Sébastien Robert

Sébastien Robert is a French sound artist, photographer and researcher based in The Hague, The Netherlands. His on-going artistic research You’re no Bird of Paradise focuses on indigenous rituals that are in danger of disappearing due to technological, geopolitical and/or ecological issues.
Rather than simply documenting them, his research aims to study in-depth their sonic, visual and contextual singularities while reshaping their musicality into new universes and translating them into tangible artworks made of endemic materials which will last over time.
This research isn’t bound to any specific format. It is based on a site-specific approach in collaboration with the local community as well as other artists, researchers and scientists without any preconceived ideas on the outcome. Each case of study gives birth to a singular artistic project influenced by the field experience, the material gathered and the theoretical research carried out before, during and after the expedition.

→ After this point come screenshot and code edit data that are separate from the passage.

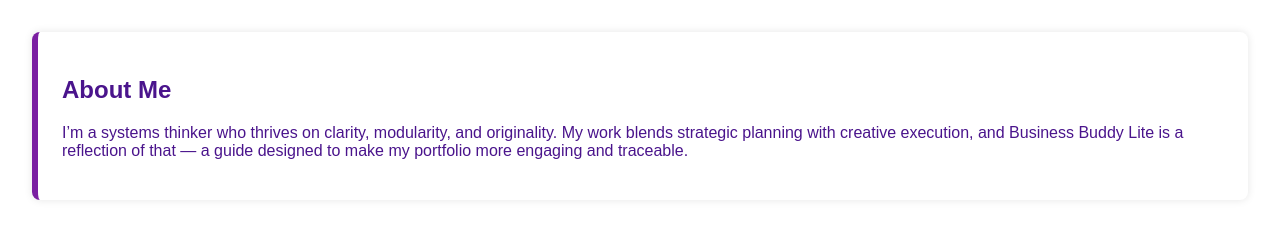
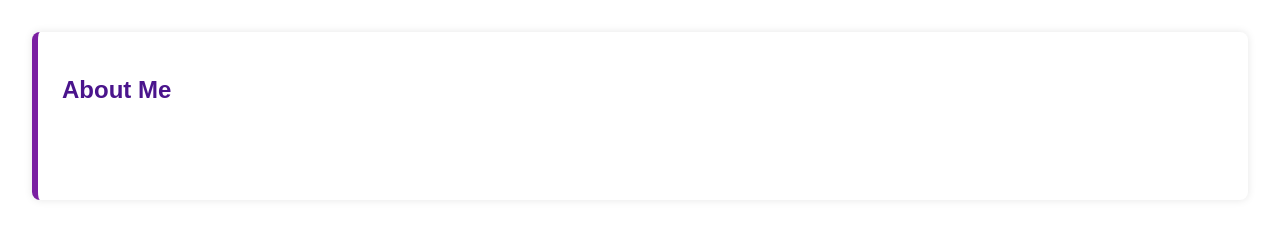
Before and after one commit to SMRC003/BBLite_SUZE, a plain HTML site: page about.html in a window 1280 px wide. Drawn offline with Linux system fonts and the light colour scheme.

Commit message:
Update style.css

```diff
--- a/style.css
+++ b/style.css
@@ -1,7 +1,7 @@
 body {
   font-family: Arial, sans-serif;
   background-color: white;
-  color: #4a148c;
+  color: white;
   margin: 2em;
 }
 header {
```
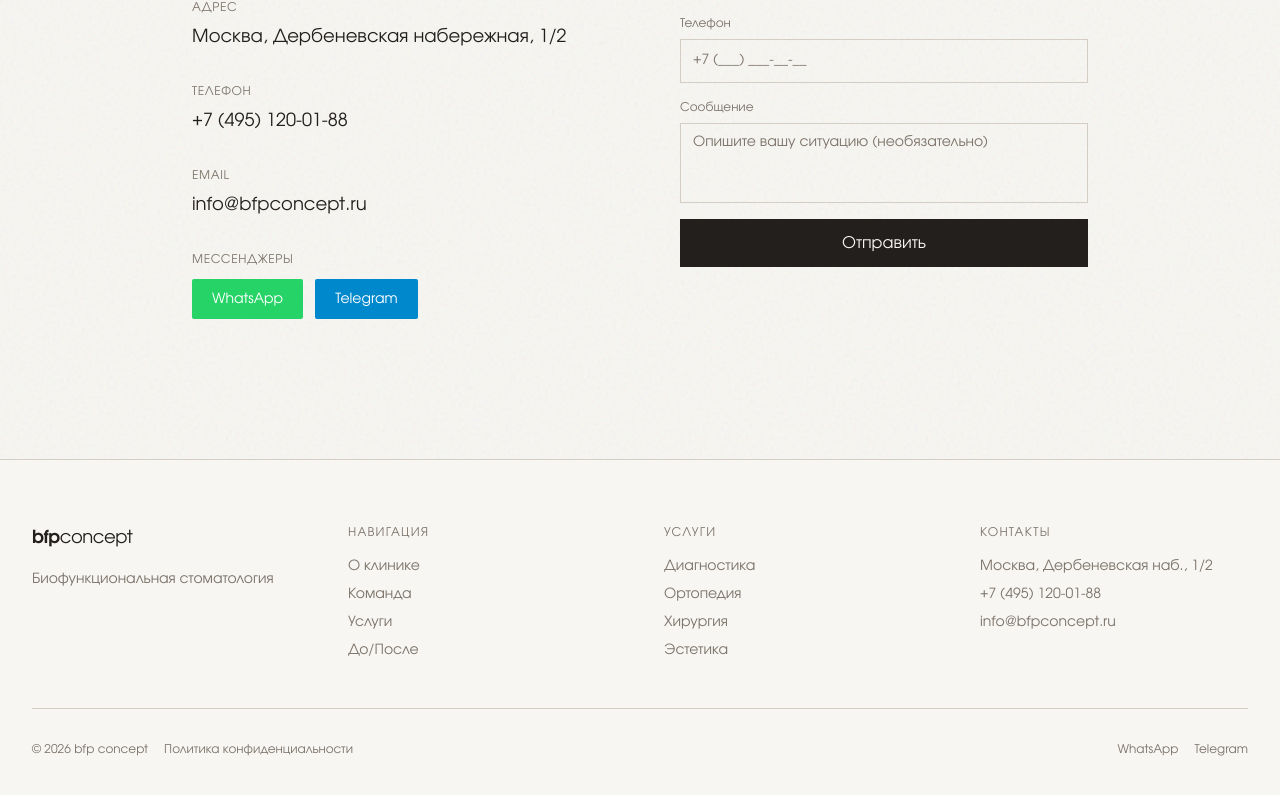
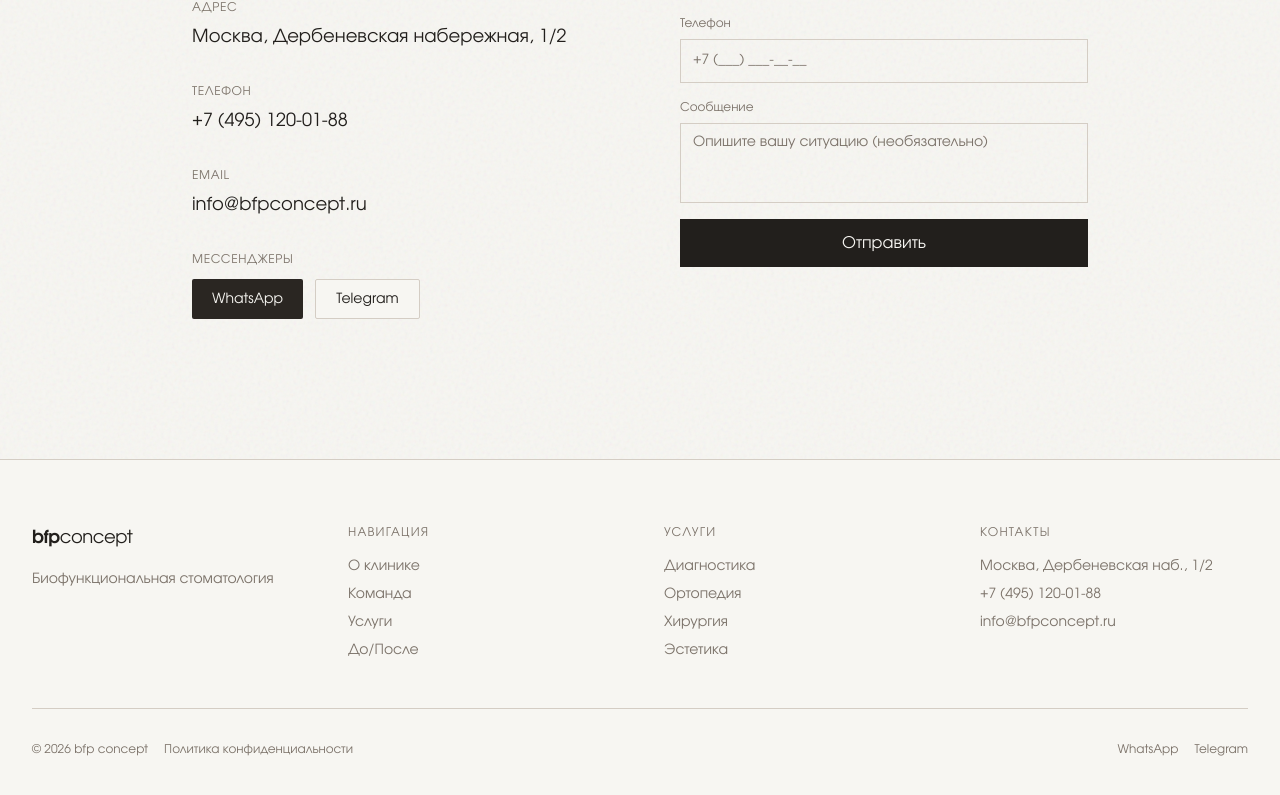
Before and after one commit to timsonyk/bfp-smile-studio, a React (Vite) app: page / in a window 1280 px wide. Shown: the part 5429-6224 px from the top of the page. Built offline with nearby package versions, Linux system fonts and the light colour scheme; the HTML template or start-up script is replaced by a standard one.

Commit message:
Цвета мессенджеров в теме на главной странице

```diff
--- a/src/pages/Home.tsx
+++ b/src/pages/Home.tsx
@@ -546,7 +546,7 @@ const Home = () => {
                       <div className="flex gap-3">
                         <a
                           href="https://wa.me/74951200188"
-                          className="inline-flex items-center justify-center rounded-md text-sm font-medium bg-[#25D366] text-white hover:bg-[#25D366]/90 h-10 px-5 transition-colors"
+                          className="inline-flex items-center justify-center rounded-md text-sm font-medium bg-primary text-primary-foreground hover:bg-primary/90 h-10 px-5 transition-colors"
                           target="_blank"
                           rel="noopener noreferrer"
                         >
@@ -554,7 +554,7 @@ const Home = () => {
                         </a>
                         <a
                           href="https://t.me/bfsclinic"
-                          className="inline-flex items-center justify-center rounded-md text-sm font-medium bg-[#0088cc] text-white hover:bg-[#0088cc]/90 h-10 px-5 transition-colors"
+                          className="inline-flex items-center justify-center rounded-md text-sm font-medium border border-input bg-background hover:bg-accent hover:text-accent-foreground h-10 px-5 transition-colors"
                           target="_blank"
                           rel="noopener noreferrer"
                         >
```
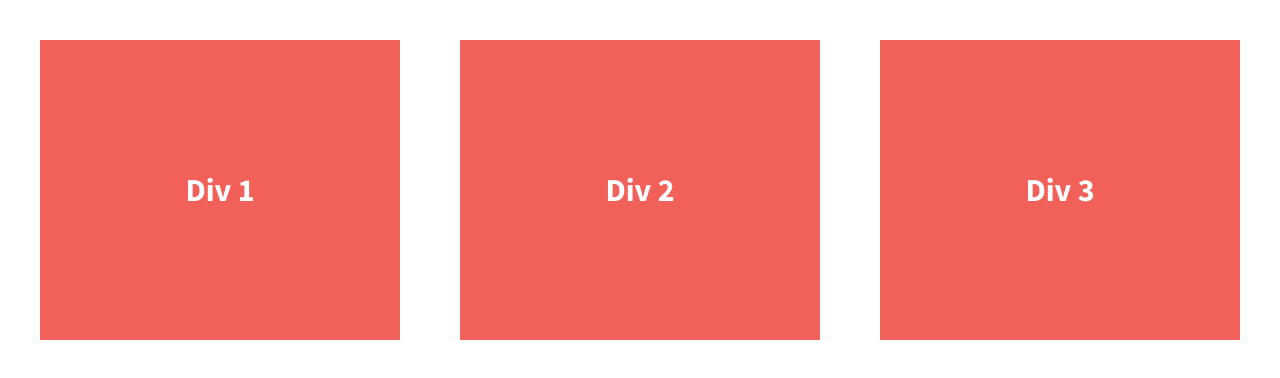
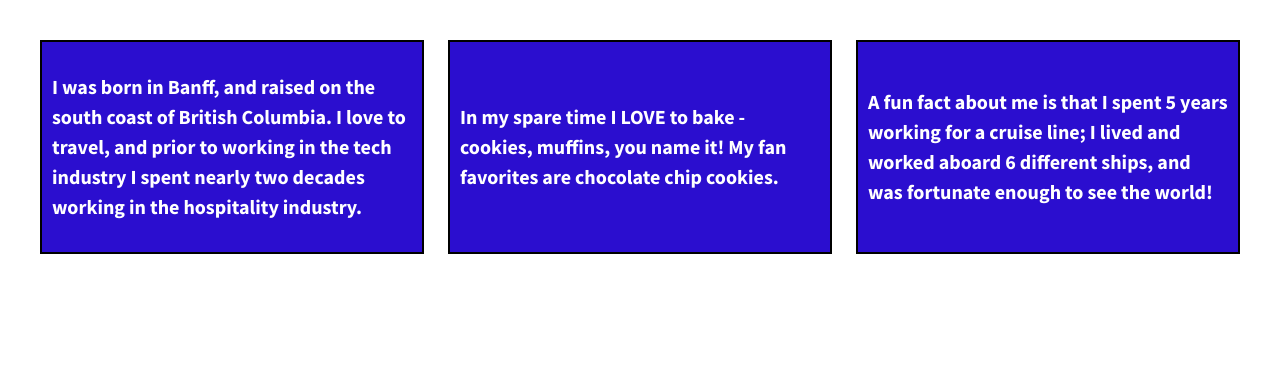
Before and after one commit to missjferrari/coding-responsive-websites, a plain HTML site: page 07.01-206-divs-flexbox-starter/index.html in a window 1280 px wide. Drawn offline with nearby package versions, Linux system fonts and the light colour scheme.

Commit message:
Updated background color, borders and div content

```diff
--- a/07.01-206-divs-flexbox-starter/css/main.css
+++ b/07.01-206-divs-flexbox-starter/css/main.css
@@ -112,6 +112,7 @@ body {
   /*add display:flex and set justify-content to space-between*/
   font-weight: 700;
   display: flex;
+  flex-flow: row wrap;
   justify-content: space-between;
 }
 
@@ -119,10 +120,12 @@ body {
   /*give the divs a width of 30%, add display:flex, set justify-content and align-items to center*/
   color: #fff;
   line-height: 1.5em;
-  font-size: 1.6em;
-  background-color: #f16059;
-  height: 300px;
+  font-size: 1em;
+  background-color: #2b0ecf;
+  border: 2px solid black;
+  height: auto;
   width: 30%;
+  padding: 10px;
   display: flex;
   justify-content: center;
   align-items: center;
--- a/07.01-206-divs-flexbox-starter/index.html
+++ b/07.01-206-divs-flexbox-starter/index.html
@@ -23,13 +23,13 @@
 
         <section class="wrapper">
             <div class="div-1">
-                Div 1
+                <p>I was born in Banff, and raised on the south coast of British Columbia.  I love to travel, and prior to working in the tech industry I spent nearly two decades working in the hospitality industry. </p>
             </div>
             <div class="div-2">
-                Div 2
+                <p>In my spare time I LOVE to bake - cookies, muffins, you name it!  My fan favorites are chocolate chip cookies.</p>
             </div>
             <div class="div-3">
-                Div 3
+                <p>A fun fact about me is that I spent 5 years working for a cruise line; I lived and worked aboard 6 different ships, and was fortunate enough to see the world!</p>
             </div>
         </section>
 
```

Under the influence of global deforestation for consumer goods, not only complex ecosystems disappear, but also centuries-old indigenous culture and knowledge are constantly under a threat. Where in the West nature and culture are separated, they are inseparably one in indigenous cultures. When a landscape disappears, so do the associated cultures, traditions and advanced knowledge of the natural world.

Rite Of Passage is Sébastien Robert’s newest installation. It is part of his project The Kultrun of Cañon del Blanco under the umbrella of the on-going research You’re no Bird of Paradise about indigenous music and rituals that are in danger of disappearing.
Initiated in Chile in 2019, this project studies the influence of the Kultrun – a Mapuche drum – on the crystallisation of the Araucaria Araucana’s resin – a Mapuche sacred tree considered as living fossil – and explores the possibilities of preserving its ancestral rhythms in that medium.
With his installation, Sébastien carries the patterns of the Kultrun and documents their influence on the formation of the crystals. This is being done using a technique called sensitive crystallisation that allows the formative forces of any organic material to be revealed pictorially.

You can watch a video documentary on the genese of this project here: